▸ **REQUIRED ACTION**
Please give back each entry below unaltered, leaving the pictures out.

[Code change snippets]
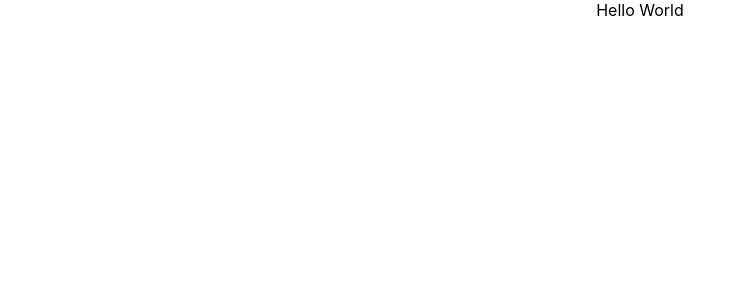
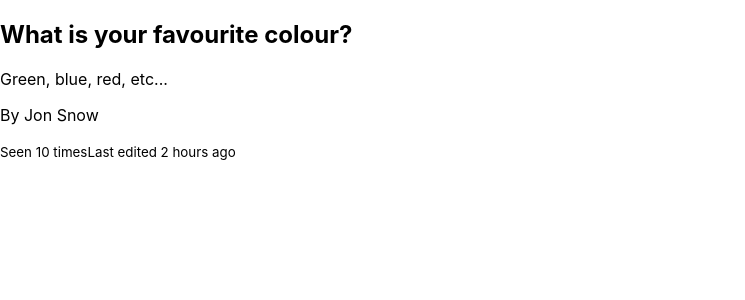
Before and after one commit to CodeCoreYVR/react_client_sept2022, a React (Create React App) app: page / in a window 1280 px wide. Shown: the top 300 px of the page, without its empty margins (0-745 px from the left). Built offline with nearby package versions, Linux system fonts and the light colour scheme.

Commit message:
react client add hard coded QuestionDetails component as JSX

```diff
--- a/src/index.js
+++ b/src/index.js
@@ -1,22 +1,44 @@
 import React from 'react';
 import ReactDOM from 'react-dom/client';
 import './index.css';
-import App from './App';
+// import App from './App';
 import reportWebVitals from './reportWebVitals';
+
+//Hard coded React component as JSX
+const QuestionDetails = () => {
+  return(
+    <div>
+      <h2>What is your favourite colour?</h2>
+      <p>Green, blue, red, etc...</p>
+      <p>By Jon Snow</p>
+      <p>
+        <small>Seen 10 times</small>
+        <small>Last edited 2 hours ago</small>
+      </p>
+    </div>
+  )
+}
 
 const root = ReactDOM.createRoot(document.getElementById('root'));
 root.render(
   //StrictMode is a development only component.  We might get rid of this later.  But what it does
   //is it will search through the React components that you write, and it will tell you if there are
   //things you need to fix. It will give you hints.
-  <React.StrictMode>
-    <App />
-  </React.StrictMode>
+  // <React.StrictMode>
+  //   <App />
+  // </React.StrictMode>
   //App here is the root component.  That is because of how React is structured.  There is always
   //one main component that renders out all of the rest of the components
   //So App is the very first component we will have, and it will have children, and
   //the children will have children, etc.  This is a tree of components
 
+  //We are removing strict mode for now
+  //With JSX, we had to access the React element created, but with JSX and Babel we can
+  //now write the component as a html tag
+  <QuestionDetails/>
+  //Note, with React and JSX, all tags must be closed properly
+  //for example, an html self closing tag like <hr> might still work for regular html
+  //but for React, it must be closed like <hr/> or <hr></hr>
 );
 
 // If you want to start measuring performance in your app, pass a function
```
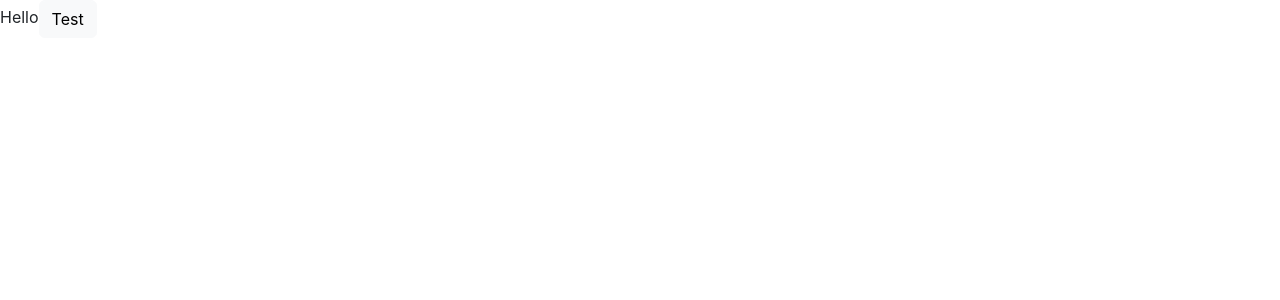
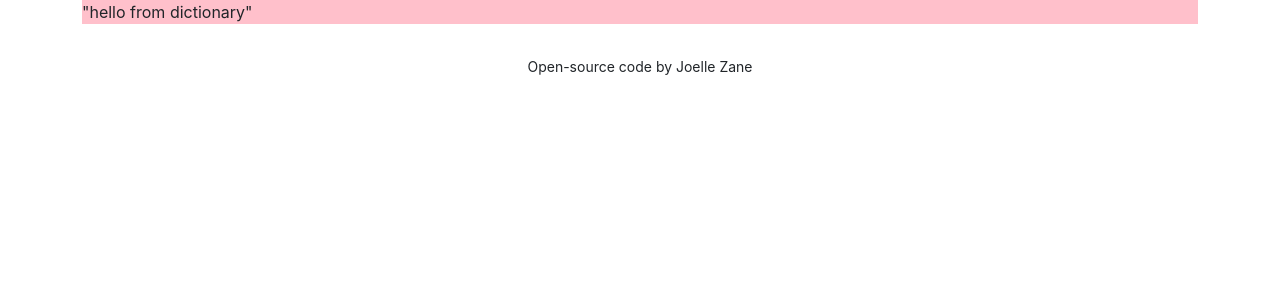
Before and after one commit to Joellez/dictionary-project, a React (Create React App) app: page / in a window 1280 px wide. Shown: the top 300 px of the page. Built offline with nearby package versions, Linux system fonts and the light colour scheme.

Commit message:
created Dictionary component

```diff
--- a/src/App.css
+++ b/src/App.css
@@ -0,0 +1,2 @@
+.App-footer {text-align:center;
+margin: 30px 0}
--- a/src/App.js
+++ b/src/App.js
@@ -1,12 +1,18 @@
 import './App.css';
+import Dictionary from "./Dictionary";
 
 function App() {
   return (
     <div className="App">
-      <header className="App-header">
-      </header>
-      Hello
-      <div className="btn btn-light">Test</div>
+      <div className="container">
+        <header className="App-header"></header>
+        <main>
+          <Dictionary />
+        </main>
+        <footer className=" App-footer">
+          <small> Open-source code by Joelle Zane </small>
+        </footer>
+      </div>
     </div>
   );
 }
--- /dev/null
+++ b/src/Dictionary.css
@@ -0,0 +1,3 @@
+.Dictionary {
+  background: pink;
+}
--- /dev/null
+++ b/src/Dictionary.js
@@ -0,0 +1,7 @@
+import React from "react";
+import "./Dictionary.css";
+
+export default function Dictionary(){
+return <div className="Dictionary">"hello from dictionary"</div>;
+
+}
```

▸ **THE COMPLETED TASK**
Before and after one commit to CodeCoreYVR/react_client_sept2022, a React (Create React App) app: page / in a window 1280 px wide. Shown: the top 300 px of the page, without its empty margins (0-745 px from the left). Built offline with nearby package versions, Linux system fonts and the light colour scheme.

Commit message:
react client add hard coded QuestionDetails component as JSX

```diff
--- a/src/index.js
+++ b/src/index.js
@@ -1,22 +1,44 @@
 import React from 'react';
 import ReactDOM from 'react-dom/client';
 import './index.css';
-import App from './App';
+// import App from './App';
 import reportWebVitals from './reportWebVitals';
+
+//Hard coded React component as JSX
+const QuestionDetails = () => {
+  return(
+    <div>
+      <h2>What is your favourite colour?</h2>
+      <p>Green, blue, red, etc...</p>
+      <p>By Jon Snow</p>
+      <p>
+        <small>Seen 10 times</small>
+        <small>Last edited 2 hours ago</small>
+      </p>
+    </div>
+  )
+}
 
 const root = ReactDOM.createRoot(document.getElementById('root'));
 root.render(
   //StrictMode is a development only component.  We might get rid of this later.  But what it does
   //is it will search through the React components that you write, and it will tell you if there are
   //things you need to fix. It will give you hints.
-  <React.StrictMode>
-    <App />
-  </React.StrictMode>
+  // <React.StrictMode>
+  //   <App />
+  // </React.StrictMode>
   //App here is the root component.  That is because of how React is structured.  There is always
   //one main component that renders out all of the rest of the components
   //So App is the very first component we will have, and it will have children, and
   //the children will have children, etc.  This is a tree of components
 
+  //We are removing strict mode for now
+  //With JSX, we had to access the React element created, but with JSX and Babel we can
+  //now write the component as a html tag
+  <QuestionDetails/>
+  //Note, with React and JSX, all tags must be closed properly
+  //for example, an html self closing tag like <hr> might still work for regular html
+  //but for React, it must be closed like <hr/> or <hr></hr>
 );
 
 // If you want to start measuring performance in your app, pass a function
```
Before and after one commit to Joellez/dictionary-project, a React (Create React App) app: page / in a window 1280 px wide. Shown: the top 300 px of the page. Built offline with nearby package versions, Linux system fonts and the light colour scheme.

Commit message:
created Dictionary component

```diff
--- a/src/App.css
+++ b/src/App.css
@@ -0,0 +1,2 @@
+.App-footer {text-align:center;
+margin: 30px 0}
--- a/src/App.js
+++ b/src/App.js
@@ -1,12 +1,18 @@
 import './App.css';
+import Dictionary from "./Dictionary";
 
 function App() {
   return (
     <div className="App">
-      <header className="App-header">
-      </header>
-      Hello
-      <div className="btn btn-light">Test</div>
+      <div className="container">
+        <header className="App-header"></header>
+        <main>
+          <Dictionary />
+        </main>
+        <footer className=" App-footer">
+          <small> Open-source code by Joelle Zane </small>
+        </footer>
+      </div>
     </div>
   );
 }
--- /dev/null
+++ b/src/Dictionary.css
@@ -0,0 +1,3 @@
+.Dictionary {
+  background: pink;
+}
--- /dev/null
+++ b/src/Dictionary.js
@@ -0,0 +1,7 @@
+import React from "react";
+import "./Dictionary.css";
+
+export default function Dictionary(){
+return <div className="Dictionary">"hello from dictionary"</div>;
+
+}
```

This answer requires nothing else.